**TASK**
Filter the records below for the word "input". Keep each line that has it.

---------------

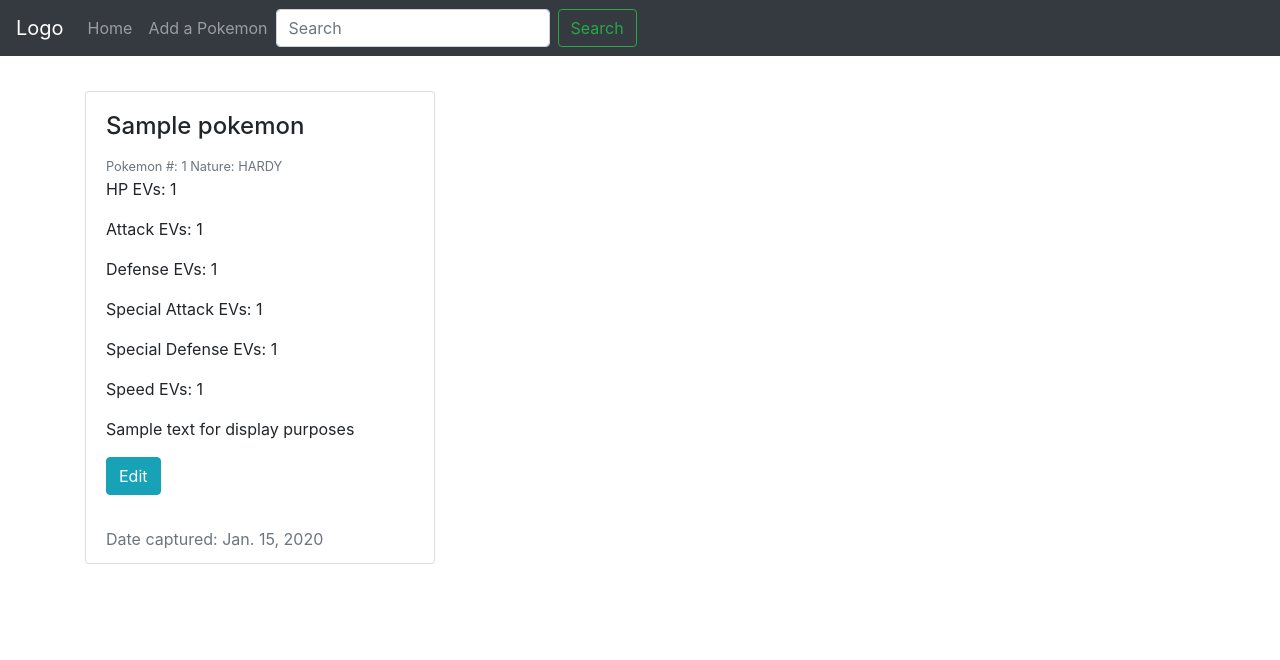
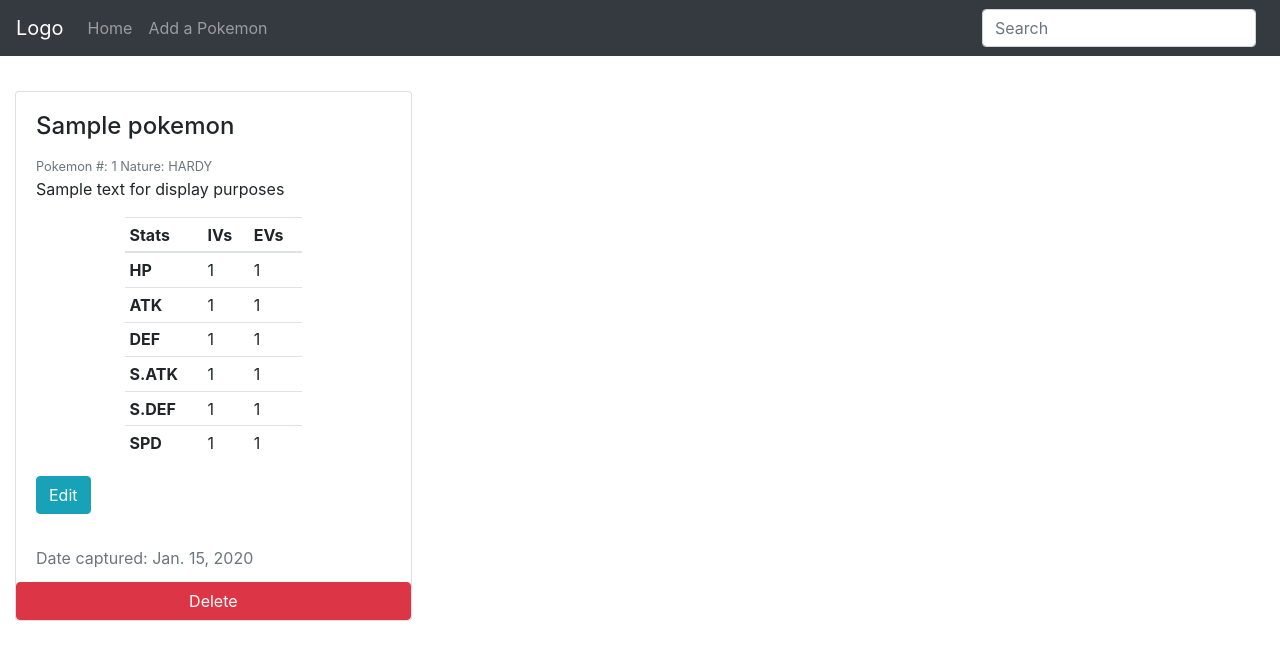
Before and after one commit to jonathonchenvert/PokeBuddy, a Django app: page / in a window 1280 px wide. Shown: the top 660 px of the page. Run offline with Django 3.2, Linux system fonts and the light colour scheme; tables that the repository leaves empty hold one stand-in row (values such as "Sample post"); some libraries are stand-ins or nearby versions.

Commit message:
Created the 'Add Pokemon' form, verified that the form works

```diff
--- a/PokeTraining/models.py
+++ b/PokeTraining/models.py
@@ -109,7 +109,8 @@ class Pokemon(models.Model):
                                   default='NORMAL')
     pkmn_type2 = models.CharField(max_length=40,
                                   choices=ALL_TYPES,
-                                  blank=True)
+                                  blank=True,
+                                  null=True)
     pkmn_gender = models.CharField(max_length=11,
                                    choices=GENDERS,
                                    default='G')
@@ -119,7 +120,7 @@ class Pokemon(models.Model):
     original_generation = models.CharField(max_length=40,
                                            choices=ALL_GENERATIONS,
                                            default='7')
-    held_item = models.CharField(max_length=40, blank=True)
+    held_item = models.CharField(max_length=40, blank=True, null=True)
     ability = models.CharField(max_length=40)
     nature = models.CharField(max_length=40,
                               choices=ALL_NATURES,
--- a/PokeTraining/templates/PokeTraining/index.html
+++ b/PokeTraining/templates/PokeTraining/index.html
@@ -1,8 +1,12 @@
 {% extends "base.html" %}
 
-{% block title %}PokeBuddy{% endblock %}
+{% block title %}Home | PokeBuddy{% endblock %}
 
 {% block pokemoncontent %}
+    <div class="box">
+        <div class="container-fluid" style="margin-top: 75px">
+     	    <div class="row">
+
             {% if all_pokemon_list %}
                 {% for pokemon in all_pokemon_list %}
                     <div class="col-lg-4 col-md-4 col-sm-4 col-xs-12 py-3">
@@ -13,39 +17,65 @@
                                     <i class="far text-info"></i>Pokemon #: {{ pokemon.pkmn_number }}
                                     <i class="fas text-info"></i>Nature: {{ pokemon.nature }}
                                 </small>
-                <!--TODO: Geez, optimize the display of their stats somehow...-->
-                    {% if pokemon.stats.ev_hp != 0 %}
-                        <p class="card-text">HP EVs: {{ pokemon.stats.ev_hp }}</p>
-                    {% endif %}
-                    {% if pokemon.stats.ev_atk != 0 %}
-                        <p class="card-text">Attack EVs: {{ pokemon.stats.ev_atk|default_if_none:"" }}</p>
-                    {% endif %}
-                    {% if pokemon.stats.ev_def != 0 %}
-                        <p class="card-text">Defense EVs: {{ pokemon.stats.ev_def }}</p>
-                    {% endif %}
-                    {% if pokemon.stats.ev_satk != 0 %}
-                        <p class="card-text">Special Attack EVs: {{ pokemon.stats.ev_satk }}</p>
-                    {% endif %}
-                    {% if pokemon.stats.ev_sdef != 0 %}
-                        <p class="card-text">Special Defense EVs: {{ pokemon.stats.ev_sdef }}</p>
-                    {% endif %}
-                    {% if pokemon.stats.ev_spd != 0 %}
-                        <p class="card-text">Speed EVs: {{ pokemon.stats.ev_spd }}</p>
-                    {% endif %}
 
                                 <p class="card-text">Sample text for display purposes</p>
+                                <table class="table table-sm table-hover mx-auto w-50">
+                                    <thead>
+                                    <tr>
+                                        <th scope="col">Stats</th>
+                                        <th scope="col">IVs</th>
+                                        <th scope="col">EVs</th>
+                                    </tr>
+                                    </thead>
+                                    <tbody>
+                                    <tr>
+                                        <th scope="row">HP</th>
+                                        <td>{{ pokemon.stats.iv_hp }}</td>
+                                        <td>{{ pokemon.stats.ev_hp }}</td>
+                                    </tr>
+                                    <tr>
+                                        <th scope="row">ATK</th>
+                                        <td>{{ pokemon.stats.iv_atk }}</td>
+                                        <td>{{ pokemon.stats.ev_atk }}</td>
+                                    </tr>
+                                    <tr>
+                                        <th scope="row">DEF</th>
+                                        <td>{{ pokemon.stats.iv_def }}</td>
+                                        <td>{{ pokemon.stats.ev_def }}</td>
+                                    </tr>
+                                    <tr>
+                                        <th scope="row">S.ATK</th>
+                                        <td>{{ pokemon.stats.iv_satk }}</td>
+                                        <td>{{ pokemon.stats.ev_satk }}</td>
+                                    </tr>
+                                    <tr>
+                                        <th scope="row">S.DEF</th>
+                                        <td>{{ pokemon.stats.iv_sdef }}</td>
+                                        <td>{{ pokemon.stats.ev_sdef }}</td>
+                                    </tr>
+                                    <tr>
+                                        <th scope="row">SPD</th>
+                                        <td>{{ pokemon.stats.iv_spd }}</td>
+                                        <td>{{ pokemon.stats.ev_spd }}</td>
+                                    </tr>
+                                    </tbody>
+
+                                </table>
                                 <a href="#" class="btn btn-info">Edit</a>
                             </div>
 
                             <div class="card-footer text-muted d-flex justify-content-between bg-transparent border-top-0">
-                    <div class="views">Date captured: {{ pokemon.captured_date }}
-                    </div>
-                </div>
-            </div>
-        </div>
+                                <div class="views">Date captured: {{ pokemon.captured_date }}</div>
+                            </div> <!--/card-footer-->
+                            <a href="#" class="btn btn-danger btn-xs">Delete</a>
+                        </div> <!--/card-->
+                    </div> <!--/col-->
                 {% endfor %}
                 {% else %}
     <p>No Pokemon are listed at the moment.</p>
 
 {% endif %}
+            </div> <!--/row-->
+        </div> <!--/container-fluid-->
+    </div> <!--/box-->
 {% endblock %}
--- a/PokeTraining/templates/base.html
+++ b/PokeTraining/templates/base.html
@@ -20,29 +20,24 @@
 
         <ul class="navbar-nav">
             <li class="nav-item">
-                <a class="nav-link" href="/">Home</a>
+                <a class="nav-link" href="{% url 'PokeTraining:index' %}">Home</a>
             </li>
             <li class="nav-item">
-                <a class="nav-link" href="#">Add a Pokemon</a>
+                <a class="nav-link" href="{% url 'PokeTraining:new_pokemon' %}">Add a Pokemon</a>
             </li>
         </ul>
-        <ul class="nav navbar-nav navbar-right">
-            <form class="form-inline">
-                <input class="form-control mr-sm-2" type="search" placeholder="Search" aria-label="Search">
-                <button class="btn btn-outline-success my-2 my-sm-0" type="submit">Search</button>
-            </form>
+        <ul class="navbar-nav ml-auto">
+            <li class="nav-item">
+                <div class="topnav-right">
+                    <form class="form-inline">
+                        <input class="form-control mr-sm-2" type="search" placeholder="Search" aria-label="Search">
+                    </form>
+                </div>
+            </li>
         </ul>
-
     </nav>
 
     {% load static %}
-
-    <div class="box">
-        <div class="container" style="margin-top:75px">
-     	    <div class="row">
-                    {% block pokemoncontent %}{% endblock %}
-            </div>
-        </div>
-    </div>
+    {% block pokemoncontent %}{% endblock %}
 </body>
 </html>
--- a/PokeTraining/urls.py
+++ b/PokeTraining/urls.py
@@ -6,4 +6,5 @@ app_name = 'PokeTraining'
 
 urlpatterns = [
     path('', views.index, name='index'),
+    path('add/', views.new_pokemon, name='new_pokemon'),
 ]
--- a/PokeTraining/views.py
+++ b/PokeTraining/views.py
@@ -1,6 +1,7 @@
-from django.shortcuts import render
+from django.shortcuts import render, redirect, reverse
 
 from .models import Pokemon
+from .forms import PokemonForm, StatsForm, AttacksForm, OriginalTrainerForm
 
 
 # Create your views here.
@@ -12,3 +13,51 @@ def index(request):
     }
 
     return render(request, template_name, context)
+
+
+def new_pokemon(request):
+    template_name = 'PokeTraining/new_pokemon.html'
+
+    pokemon_form = PokemonForm(request.POST or None)
+
+    if request.method == "POST" and pokemon_form.is_valid():
+        cd_pokemon = pokemon_form.cleaned_data
+        # stats_form = StatsForm(data=request.POST)
+        # attacks_form = AttacksForm(data=request.POST)
+        # ot_form = OriginalTrainerForm(data=request.POST)
+
+        if pokemon_form.is_valid():
+            pokemon_form.save()
+            # pokemon.stats = stats_form.save()
+            # pokemon.attacks = attacks_form.save()
+            # pokemon.ot = ot_form.save()
+
+            # stats = stats_form.save(commit=False)
+            # attacks = attacks_form.save(commit=False)
+            # ot = ot_form.save(commit=False)
+            #
+            # stats.stats = pokemon
+            # stats.save()
+            #
+            # attacks.attacks = pokemon
+            # attacks.save()
+            #
+            # ot.ot = pokemon
+            # ot.save()
+
+            return redirect('/')
+    else:
+        pokemon_form = PokemonForm()
+        # stats_form = StatsForm()
+        # attacks_form = AttacksForm()
+        # ot_form = OriginalTrainerForm()
+
+    context = {
+        'pokemon_form': pokemon_form,
+    }
+
+    # args['stats_form'] = stats_form
+    # args['attacks_form'] = attacks_form
+    # args['ot_form'] = ot_form
+
+    return render(request, template_name, context)
```
Also changed, not shown: PokeTraining/forms.py (added, +30 -0 lines), PokeTraining/templates/PokeTraining/new_pokemon.html (added, +15 -0 lines), PokeTraining/migrations/0004_auto_20190706_0820.py (added), PokeTraining/static/css/base.css (indentation only). Lines whose indentation alone changed are shown as unchanged.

---------------

**RESULT BELOW**
-                <input class="form-control mr-sm-2" type="search" placeholder="Search" aria-label="Search">
+                        <input class="form-control mr-sm-2" type="search" placeholder="Search" aria-label="Search">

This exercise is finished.